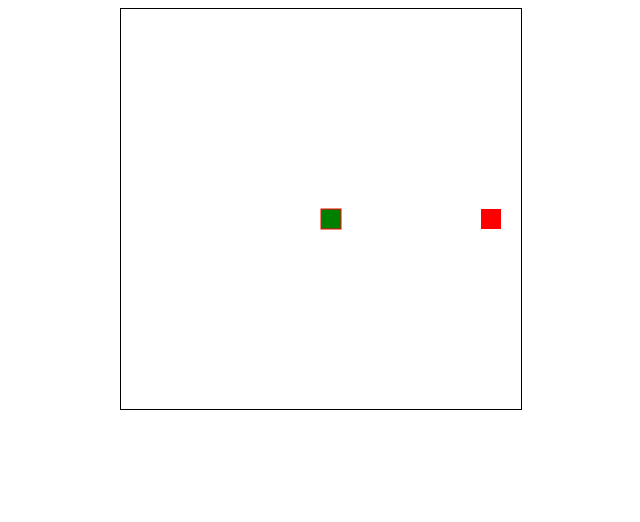
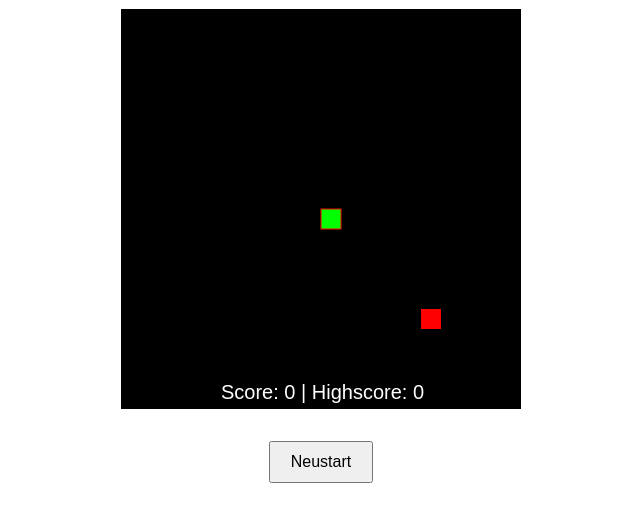
Before and after one commit to wandaLismus187/snake_game2.0, a plain HTML site: page index.html in a window 1280 px wide. Shown: the whole page, without its empty margins (319-959 px from the left). Drawn offline with Linux system fonts and the light colour scheme.

Commit message:
Update index.html

```diff
--- a/index.html
+++ b/index.html
@@ -6,29 +6,52 @@
     <title>Snake Spiel</title>
     <style>
         canvas {
-            border: 1px solid black;
+            border: 1px solid white;
             display: block;
             margin: 0 auto;
+            background-color: black; /* Schwarzer Hintergrund */
+        }
+        #restartButton {
+            display: block;
+            margin: 10px auto;
+            padding: 10px 20px;
+            font-size: 16px;
+        }
+        #scoreDisplay {
+            text-align: center;
+            font-size: 18px;
+            color: white; /* Weiße Schrift für die Anzeige */
         }
     </style>
 </head>
 <body>
     <canvas id="gameCanvas" width="400" height="400"></canvas>
+    <div id="scoreDisplay">Score: 0 | Highscore: 0</div>
+    <button id="restartButton">Neustart</button>
     <script>
         const canvas = document.getElementById('gameCanvas');
         const ctx = canvas.getContext('2d');
+        const restartButton = document.getElementById('restartButton');
+        const scoreDisplay = document.getElementById('scoreDisplay');
 
         const box = 20;
-        let snake = [{x: 10 * box, y: 10 * box}];
-        let food = {
-            x: Math.floor(Math.random() * 20) * box,
-            y: Math.floor(Math.random() * 20) * box
-        };
+        let snake = [];
+        let food;
+        let score;
+        let highscore = localStorage.getItem('highscore') || 0;
+        let d;
+        let game;
 
-        let score = 0;
-        let d;
-
-        document.addEventListener('keydown', direction);
+        function init() {
+            snake = [{x: 10 * box, y: 10 * box}];
+            food = {
+                x: Math.floor(Math.random() * 20) * box,
+                y: Math.floor(Math.random() * 20) * box
+            };
+            score = 0;
+            d = undefined;
+            updateScoreDisplay();
+        }
 
         function direction(event) {
             if(event.keyCode == 37 && d != "RIGHT") d = "LEFT";
@@ -37,65 +60,88 @@
             else if(event.keyCode == 40 && d != "UP") d = "DOWN";
         }
 
-        function collision(head, array) {
-            for(let i = 0; i < array.length; i++) {
-                if(head.x == array[i].x && head.y == array[i].y) {
+        function checkCollision(head) {
+            if(head.x < 0 || head.x >= canvas.width || head.y < 0 || head.y >= canvas.height) {
+                return true;
+            }
+
+            for(let i = 1; i < snake.length; i++) {
+                if(head.x === snake[i].x && head.y === snake[i].y) {
                     return true;
                 }
             }
+
             return false;
+        }
+
+        function updateScoreDisplay() {
+            scoreDisplay.textContent = "Score: " + score + " | Highscore: " + highscore;
         }
 
         function draw() {
             ctx.clearRect(0, 0, canvas.width, canvas.height);
 
             for(let i = 0; i < snake.length; i++) {
-                ctx.fillStyle = (i == 0) ? "green" : "white";
+                ctx.fillStyle = (i === 0) ? "lime" : "white"; // Kopf in Limegrün
                 ctx.fillRect(snake[i].x, snake[i].y, box, box);
-
-                ctx.strokeStyle = "red";
+                ctx.strokeStyle = "red"; // Rand der Schlange in Rot
                 ctx.strokeRect(snake[i].x, snake[i].y, box, box);
             }
 
-            ctx.fillStyle = "red";
+            ctx.fillStyle = "red"; // Futter in Rot
             ctx.fillRect(food.x, food.y, box, box);
 
             let snakeX = snake[0].x;
             let snakeY = snake[0].y;
 
-            if(d == "LEFT") snakeX -= box;
-            if(d == "UP") snakeY -= box;
-            if(d == "RIGHT") snakeX += box;
-            if(d == "DOWN") snakeY += box;
+            if(d === "LEFT") snakeX -= box;
+            if(d === "UP") snakeY -= box;
+            if(d === "RIGHT") snakeX += box;
+            if(d === "DOWN") snakeY += box;
 
-            if(snakeX == food.x && snakeY == food.y) {
+            if(snakeX === food.x && snakeY === food.y) {
                 score++;
                 food = {
                     x: Math.floor(Math.random() * 20) * box,
                     y: Math.floor(Math.random() * 20) * box
+                };
+                updateScoreDisplay(); // Aktualisieren der Score-Anzeige
+                // Highscore aktualisieren
+                if(score > highscore) {
+                    highscore = score;
+                    localStorage.setItem('highscore', highscore);
                 }
             } else {
                 snake.pop();
             }
 
-            let newHead = {
-                x: snakeX,
-                y: snakeY
-            }
+            let newHead = { x: snakeX, y: snakeY };
 
-            if(snakeX < 0 || snakeX > 19 * box || snakeY < 0 || snakeY > 19 * box || collision(newHead, snake)) {
+            if(checkCollision(newHead)) {
                 clearInterval(game);
                 alert("Game Over! Dein Score: " + score);
+                return;
             }
 
             snake.unshift(newHead);
 
-            ctx.fillStyle = "white";
-            ctx.font = "45px Changa one";
-            ctx.fillText(score, 2 * box, 1.6 * box);
+            ctx.fillStyle = "white"; // Schriftfarbe für Score-Anzeige
+            ctx.font = "20px Arial";
+            ctx.fillText("Score: " + score + " | Highscore: " + highscore, canvas.width / 2 - 100, canvas.height - 10);
         }
 
-        let game = setInterval(draw, 100);
+        function startGame() {
+            init();
+            game = setInterval(draw, 100);
+        }
+
+        document.addEventListener('keydown', direction);
+        restartButton.addEventListener('click', function() {
+            clearInterval(game);
+            startGame();
+        });
+
+        startGame();
     </script>
 </body>
 </html>
```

•••••

• [What the task requires]:
Show every line of the listing in which the string "restartButton" can be found.

• [Answer area]:
+        #restartButton {
+    <button id="restartButton">Neustart</button>
+        const restartButton = document.getElementById('restartButton');
+        restartButton.addEventListener('click', function() {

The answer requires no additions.